aaron posted in Uncategorized on September 12th, 2009
If you’re around Boston this Thursday night, definitely check this interesting presentation from Zach at the Boston NAISG (National Information Security Group) on “Disclosure Samsara” or “The Endless Responsible Vulnerability Disclosure Debate”. This is the official meeting page, and details for the time/location/RSVP can be found there. It will be held at the Microsoft building in Waltham, and chances are there will be some type of MRL caravan, so let us know if you’ll be heading out.
Here’s the full synopsis on the talk:
Vulnerability disclosure can help make software and hardware vendors and service providers accountable for shortcomings in their offerings; and full disclosure can give IT and information security professionals the information they need to validate the resilience and efficacy of their controls.
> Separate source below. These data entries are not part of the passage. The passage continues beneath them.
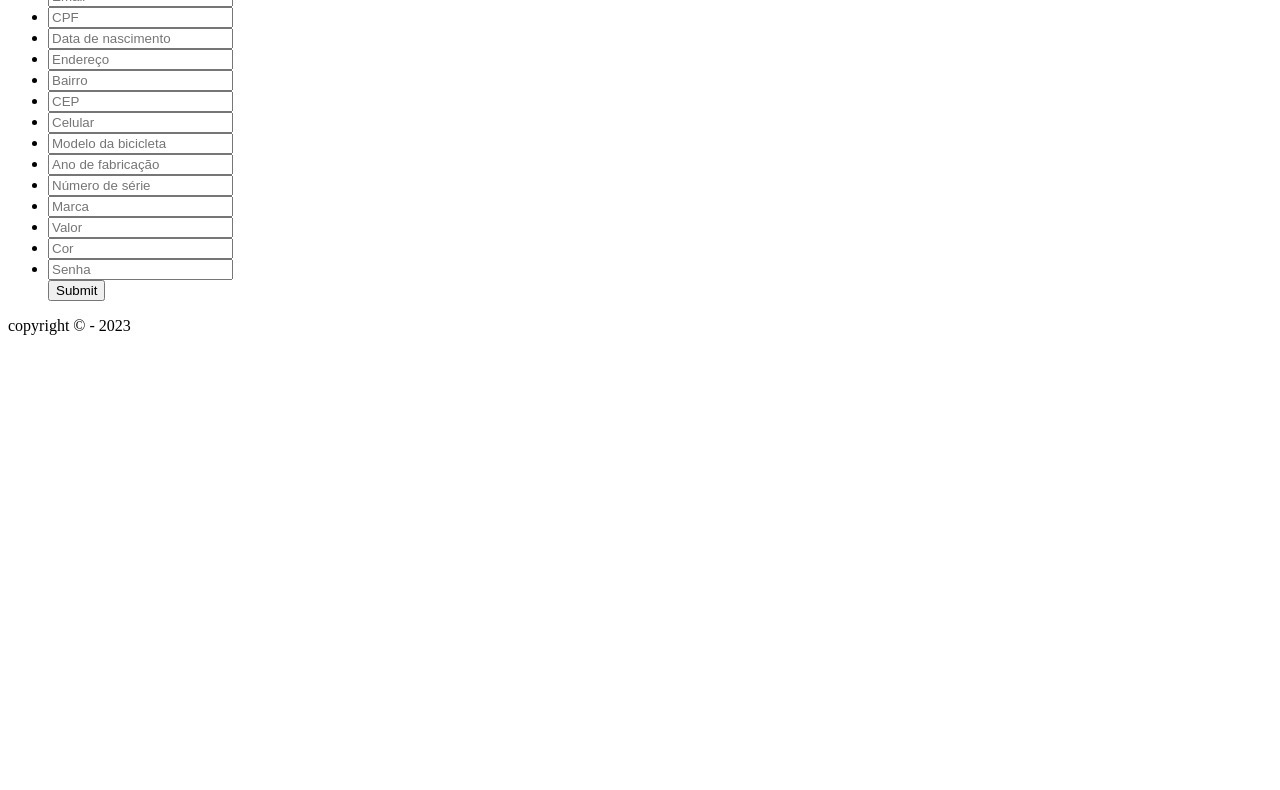
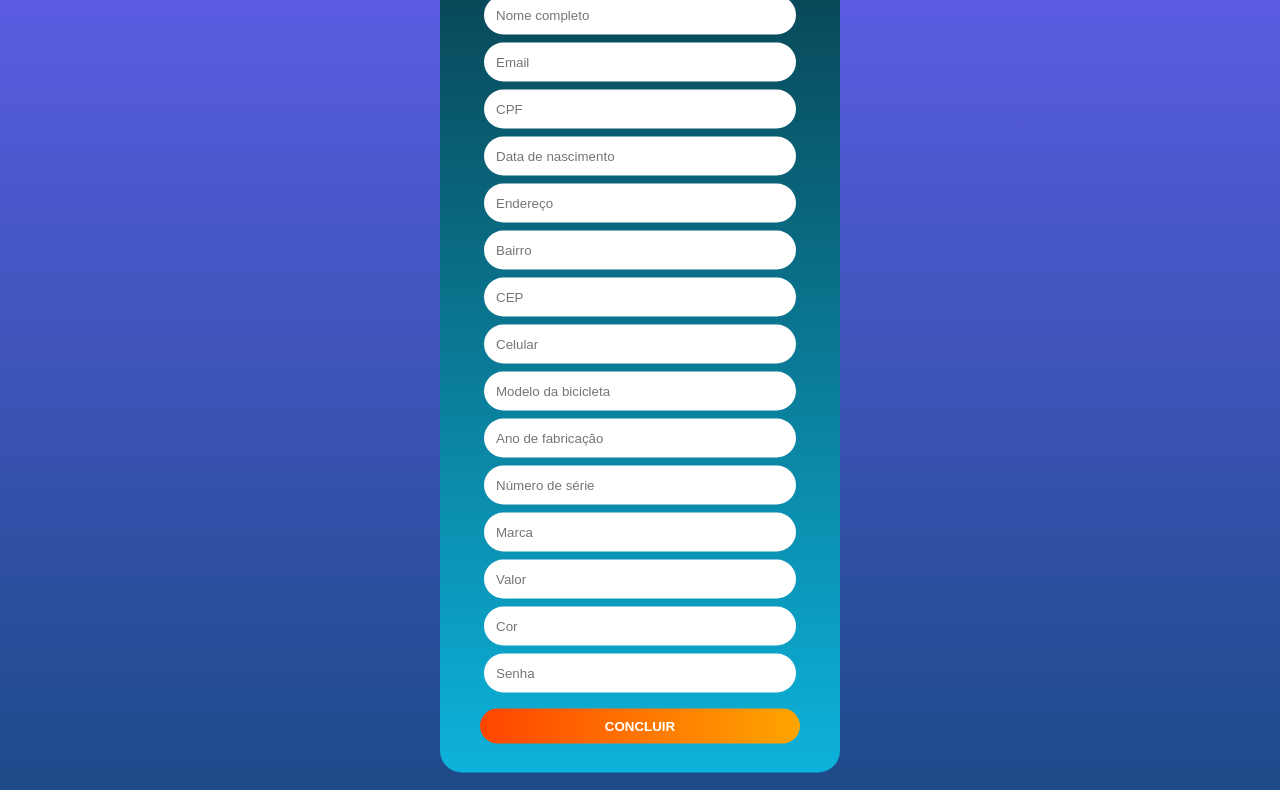
Before and after one commit to challengersfiap/Sprint1RPD, a plain HTML site: page index.html in a window 1280 px wide. Shown: the part 51-841 px from the top of the page. Before the commit the page ends 800 px from the top, so only its background shows below. Drawn offline with Linux system fonts and the light colour scheme.

Commit message:
estilo e tela de cadastro

```diff
--- /dev/null
+++ b/css/estilo-index.css
@@ -0,0 +1,64 @@
+*{
+    margin: 0;
+    padding: 0;
+    box-sizing: border-box;
+}
+
+body{
+    background-image: linear-gradient(to top, rgb(15, 70, 116), rgba(11, 11, 219, 0.664));
+    width: 100%;
+    height: 1024px;
+    max-width: 1440px;
+}
+
+.box-pai{
+	width: 100%;
+	height: 100%;
+}
+
+.tela-cadastro{
+	width: 400px;
+	background: linear-gradient(rgb(8, 63, 77), rgb(13, 178, 219));
+	border-radius: 22px;
+	position: absolute;
+	left: 50%;
+	top: 50%;
+	transform: translate(-50%, -50%);
+	text-align: center;
+	padding-top: 20px;
+    padding-bottom: 22px;
+	color: #fff;
+	align-items: center;
+	line-height: 50px;
+}
+
+.form{
+	display: flex;
+	flex-direction: column;
+}
+
+.preenchimento-filha{
+	width: 78%;
+	margin: 0 auto;
+	padding: 12px;
+	border: none;
+	margin-bottom: 8px;
+	border-radius: 50px;
+}
+
+.btn{
+	padding: 10px;
+	width: 80%;
+	margin: 0 auto;
+	border-radius: 50px;
+	border: none;
+	text-transform: uppercase;
+	font-weight: 700;
+	color: #fff;
+	background: linear-gradient(to right, orangered, orange);
+	cursor: pointer;
+}
+
+.rodape{
+    color: #fff;
+}
--- a/index.html
+++ b/index.html
@@ -9,29 +9,30 @@
 <body>
     <header>
         <div class="box-pai">
-            <ul class="preenchimento-pai box">
-                <li class="preenchimento-filha box-1"><input type="text" name="nome" id="nomecad" placeholder="Nome completo"></li>
-                <li class="preenchimento-filha box-2"><input type="text" name="email" id="emailcad" placeholder="Email"></li>
-                <li class="preenchimento-filha box-3"><input type="text" name="cpf" id="cpfcad" placeholder="CPF"></li>
-                <li class="preenchimento-filha box-4"><input type="text" name="datanasc" id="datanasccad" placeholder="Data de nascimento"></li>
-                <li class="preenchimento-filha box-5"><input type="text" name="endereco" id="enderecocad" placeholder="Endereço"></li>
-                <li class="preenchimento-filha box-6"><input type="text" name="bairro" id="bairrocad" placeholder="Bairro"></li>
-                <li class="preenchimento-filha box-7"><input type="text" name="cep" id="cepcad" placeholder="CEP"></li>
-                <li class="preenchimento-filha box-8"><input type="text" name="cell" id="cellcad" placeholder="Celular"></li>
-                <li class="preenchimento-filha box-9"><input type="text" name="modelo" id="modelobike" placeholder="Modelo da bicicleta"></li>
-                <li class="preenchimento-filha box-10"><input type="text" name="ano" id="anobike" placeholder="Ano de fabricação"></li>
-                <li class="preenchimento-filha box-11"><input type="text" name="nserie" id="nseriebike" placeholder="Número de série"></li>
-                <li class="preenchimento-filha box-12"><input type="text" name="marca" id="marcabike" placeholder="Marca"></li>
-                <li class="preenchimento-filha box-11"><input type="text" name="valor" id="valorbike" placeholder="Valor"></li>
-                <li class="preenchimento-filha box-12"><input type="text" name="cor" id="corbike" placeholder="Cor"></li>
-                <li class="preenchimento-filha box-12"><input type="password" name="senha" id="senhacad" placeholder="Senha"></li>
-                <a class="botao-enviar" href="./camera.html"><input type="submit"></a>
-            </ul>
+            <div class="tela-cadastro">
+                <form class="form">
+                <link rel="stylesheet" href="./css/estilo-index.css">
+                    <h2>Cadastre-se</h2>
+                    <input placeholder="Nome completo" class="preenchimento-filha"></class=>
+                    <input placeholder="Email" class="preenchimento-filha"></class=>
+                    <input placeholder="CPF" class="preenchimento-filha"></class=>
+                    <input placeholder="Data de nascimento" class="preenchimento-filha"></class=>
+                    <input placeholder="Endereço" class="preenchimento-filha"></class=>
+                    <input placeholder="Bairro" class="preenchimento-filha"></lass=>
+                    <input placeholder="CEP" class="preenchimento-filha"></class=>
+                    <input placeholder="Celular" class="preenchimento-filha"></class=>
+                    <input placeholder="Modelo da bicicleta" class="preenchimento-filha"></class=>
+                    <input placeholder="Ano de fabricação" class="preenchimento-filha"></class=>
+                    <input placeholder="Número de série" class="preenchimento-filha"></class=>
+                    <input placeholder="Marca" class="preenchimento-filha"></class=>
+                    <input placeholder="Valor" class="preenchimento-filha"></class=>
+                    <input placeholder="Cor" class="preenchimento-filha"></class=>
+                    <input placeholder="Senha" class="preenchimento-filha"></class=>
+                    <a href="./camera.html"><button class="btn">Concluir</button></a>
+                </form>
+            </div>
         </div>
     </header>
-    <footer>
-        <p>copyright &copy - 2023</p>
-    </footer>
 </body>
 </html>
 
```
Generally speaking, a happy balance is achieved when vulnerabilities are disclosed in a responsible manner. But what is “responsible?”
It’s been nearly a decade since the introduction of RFPolicy, a document often considered to be the basis for modern, responsible vulnerability disclosure, yet there still remains a significant division between the camps of “full disclosure,” “partial disclosure,” and “zero disclosure.” The “responsible disclosure” debate seems to be an endless cycle, coming back fully reconstituted just when we think it’s run dry.
Lawsuits, gag orders, and boatloads of drama are some of the negative points researchers have dealt with when disclosing a bug or flaw to a vendor. This type of reaction can be very discouraging for a security researcher, possibly resulting in them avoiding communication with the vendor in favor of disclosing it outright or even selling the details to the highest bidder.
With continued, accelerated awareness and discussion, the information security community can work toward solidifying an approach to responsible disclosure that, amongst other things:
* Facilitates interaction between the researcher and vendor or service provider
* Acknowledges the researcher’s work
* Provides adequate protection for the security researcher
* Builds a reasonable timeline and plan for a solution to the bug or flaw and its public disclosure (and keeps parties from stalling)
Zach Lanier is a New England-area security consultant and occasional security researcher. His areas of focus are network and application penetration testing, intrusion analysis, and general hackery. He’s the maintainer of the Security Twits list and one of the co-founders of Midnight Research Labs Boston, a local hackerspace.